━━━━━ Record extracts ━━━━━

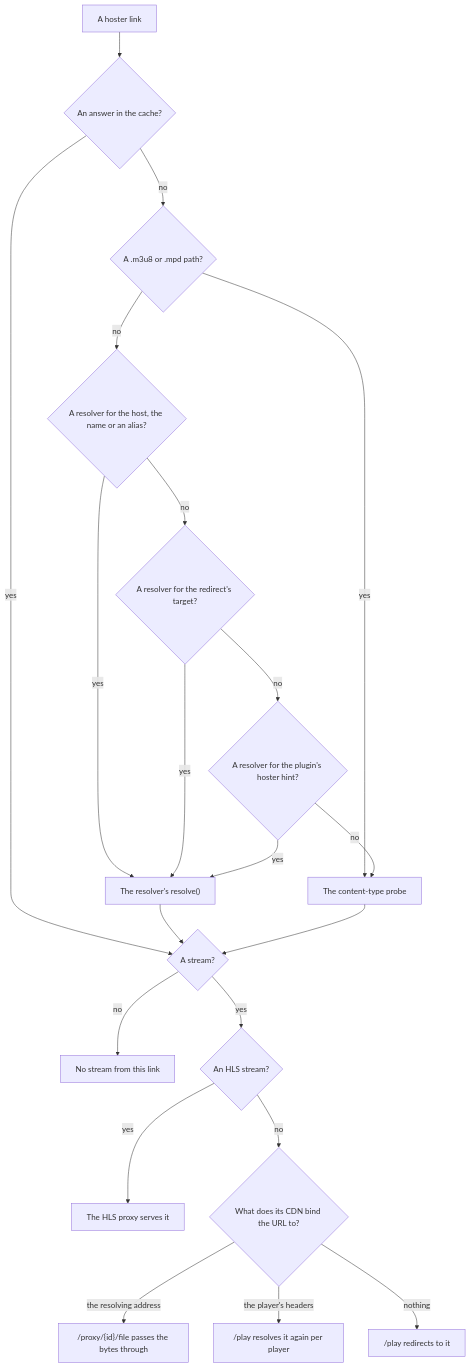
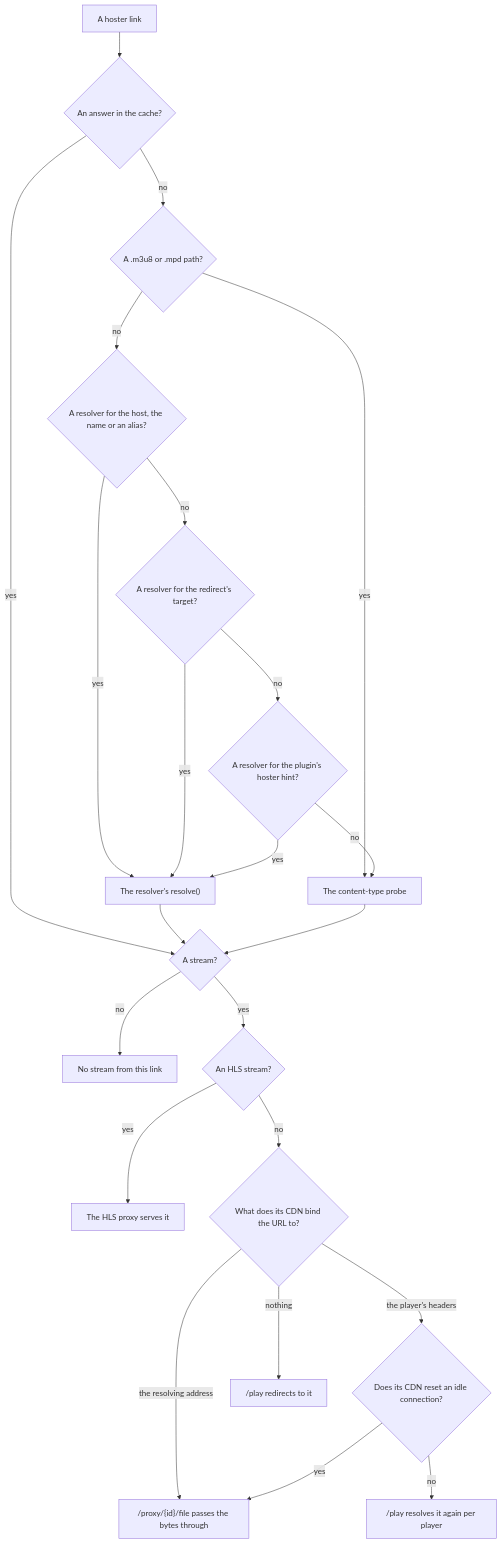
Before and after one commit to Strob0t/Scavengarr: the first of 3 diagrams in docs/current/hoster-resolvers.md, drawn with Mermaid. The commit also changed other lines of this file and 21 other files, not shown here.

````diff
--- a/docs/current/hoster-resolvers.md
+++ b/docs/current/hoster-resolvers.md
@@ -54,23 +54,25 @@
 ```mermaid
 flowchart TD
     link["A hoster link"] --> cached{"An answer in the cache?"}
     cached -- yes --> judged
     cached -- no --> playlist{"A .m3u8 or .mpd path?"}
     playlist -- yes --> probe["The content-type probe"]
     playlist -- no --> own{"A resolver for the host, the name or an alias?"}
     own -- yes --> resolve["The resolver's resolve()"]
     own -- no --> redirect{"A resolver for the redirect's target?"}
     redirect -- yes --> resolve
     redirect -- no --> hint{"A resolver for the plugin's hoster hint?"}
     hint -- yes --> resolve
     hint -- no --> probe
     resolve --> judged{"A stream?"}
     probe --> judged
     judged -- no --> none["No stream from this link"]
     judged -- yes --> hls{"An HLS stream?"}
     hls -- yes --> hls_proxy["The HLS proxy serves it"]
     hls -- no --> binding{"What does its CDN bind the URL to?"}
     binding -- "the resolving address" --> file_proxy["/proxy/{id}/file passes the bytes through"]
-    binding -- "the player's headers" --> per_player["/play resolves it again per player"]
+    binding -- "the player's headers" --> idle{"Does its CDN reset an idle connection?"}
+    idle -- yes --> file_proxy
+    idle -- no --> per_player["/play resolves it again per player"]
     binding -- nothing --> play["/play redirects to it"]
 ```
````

━━━━━
━━━━━ Record extracts ━━━━━

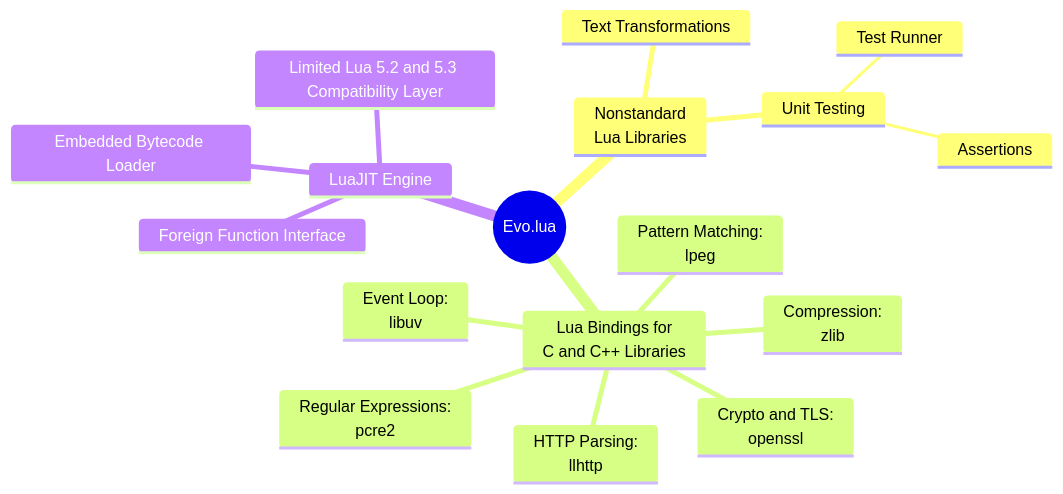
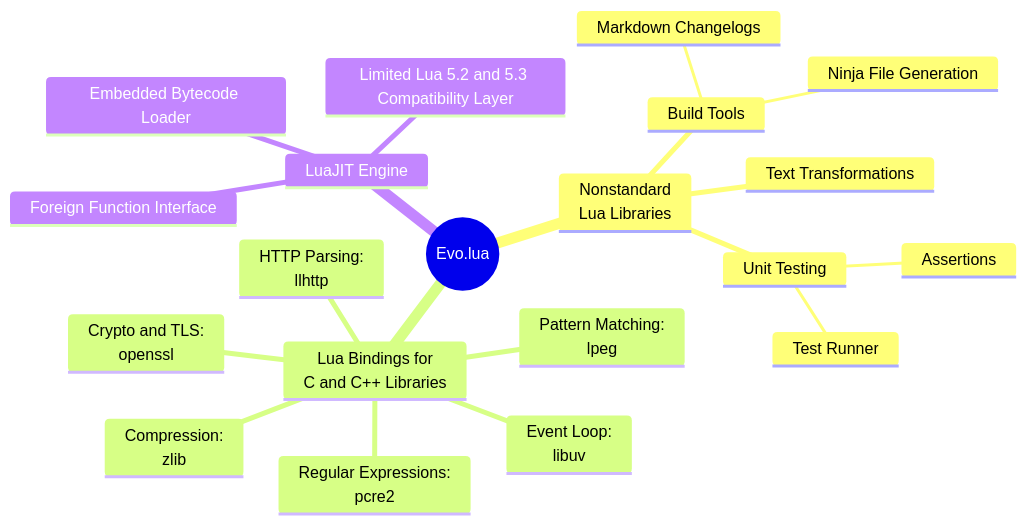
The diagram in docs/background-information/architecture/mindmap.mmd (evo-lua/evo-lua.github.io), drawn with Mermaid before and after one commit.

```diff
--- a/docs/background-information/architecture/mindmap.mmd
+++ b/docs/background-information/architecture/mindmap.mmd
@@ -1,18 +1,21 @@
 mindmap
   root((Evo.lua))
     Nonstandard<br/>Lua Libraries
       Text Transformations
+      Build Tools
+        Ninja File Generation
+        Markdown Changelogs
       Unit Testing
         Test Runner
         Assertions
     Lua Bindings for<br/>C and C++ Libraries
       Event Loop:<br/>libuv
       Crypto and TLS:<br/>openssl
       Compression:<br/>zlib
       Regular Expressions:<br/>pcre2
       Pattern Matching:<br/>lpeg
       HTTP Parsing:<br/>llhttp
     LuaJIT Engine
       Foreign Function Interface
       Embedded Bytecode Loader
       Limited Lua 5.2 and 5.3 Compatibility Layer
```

━━━━━
━━━━━ Record extracts ━━━━━

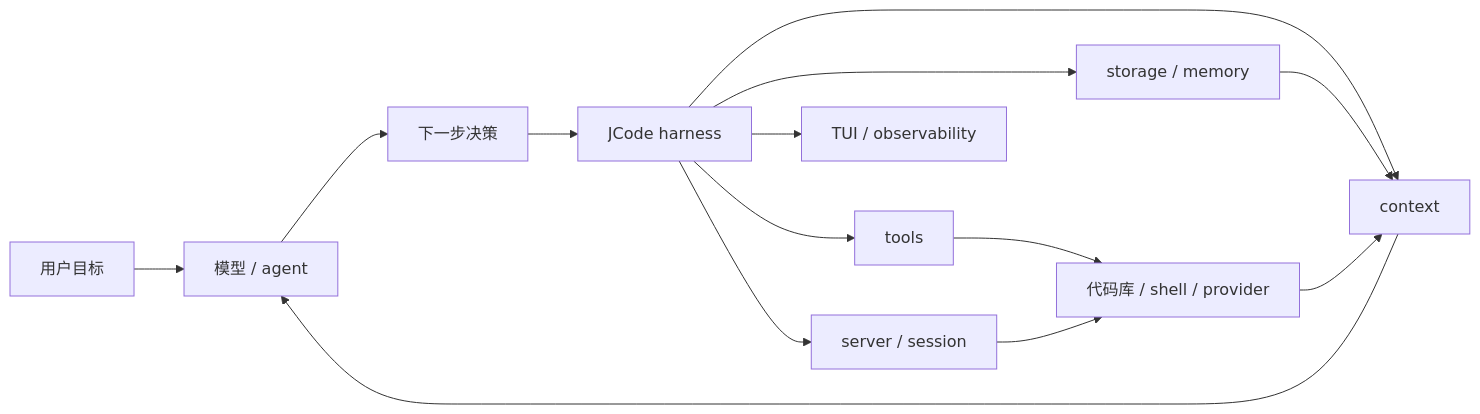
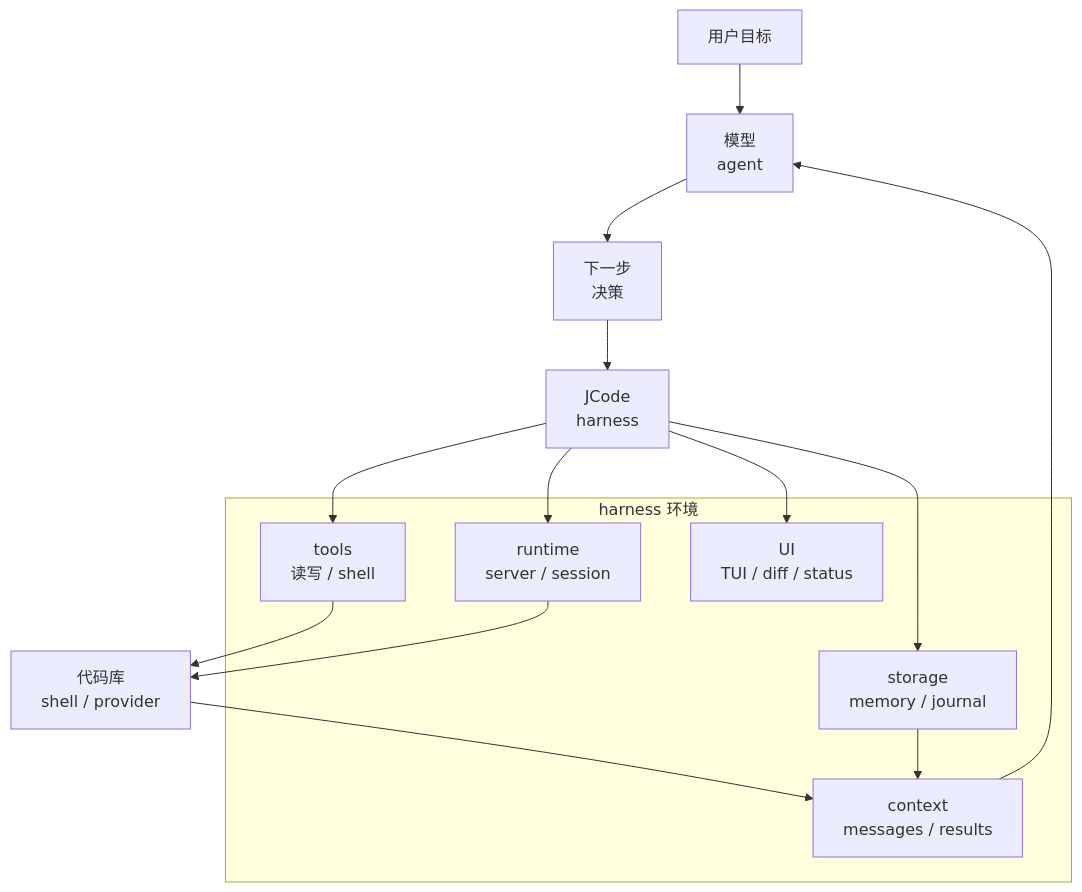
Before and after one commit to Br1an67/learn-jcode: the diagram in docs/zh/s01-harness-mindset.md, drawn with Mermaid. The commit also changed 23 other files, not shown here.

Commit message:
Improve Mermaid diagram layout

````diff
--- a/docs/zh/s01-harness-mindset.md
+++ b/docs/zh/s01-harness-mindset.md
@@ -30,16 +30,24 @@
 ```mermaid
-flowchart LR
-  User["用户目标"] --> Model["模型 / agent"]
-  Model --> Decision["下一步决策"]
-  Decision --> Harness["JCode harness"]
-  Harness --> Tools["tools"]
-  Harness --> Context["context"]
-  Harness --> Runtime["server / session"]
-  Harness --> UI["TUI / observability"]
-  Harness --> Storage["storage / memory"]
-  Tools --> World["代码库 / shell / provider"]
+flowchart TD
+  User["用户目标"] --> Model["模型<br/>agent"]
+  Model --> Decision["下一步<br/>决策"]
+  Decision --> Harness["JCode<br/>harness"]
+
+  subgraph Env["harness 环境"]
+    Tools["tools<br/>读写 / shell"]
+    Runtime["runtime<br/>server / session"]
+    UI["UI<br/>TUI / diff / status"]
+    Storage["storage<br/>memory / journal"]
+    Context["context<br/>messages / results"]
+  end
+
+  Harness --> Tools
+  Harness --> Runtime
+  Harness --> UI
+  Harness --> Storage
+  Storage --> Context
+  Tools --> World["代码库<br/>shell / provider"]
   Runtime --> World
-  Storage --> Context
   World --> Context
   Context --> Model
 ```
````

━━━━━

→ Required action:
Copy out, from the data above, every line holding the word "playlist".

→ Finished task:
     cached -- no --> playlist{"A .m3u8 or .mpd path?"}
     playlist -- yes --> probe["The content-type probe"]
     playlist -- no --> own{"A resolver for the host, the name or an alias?"}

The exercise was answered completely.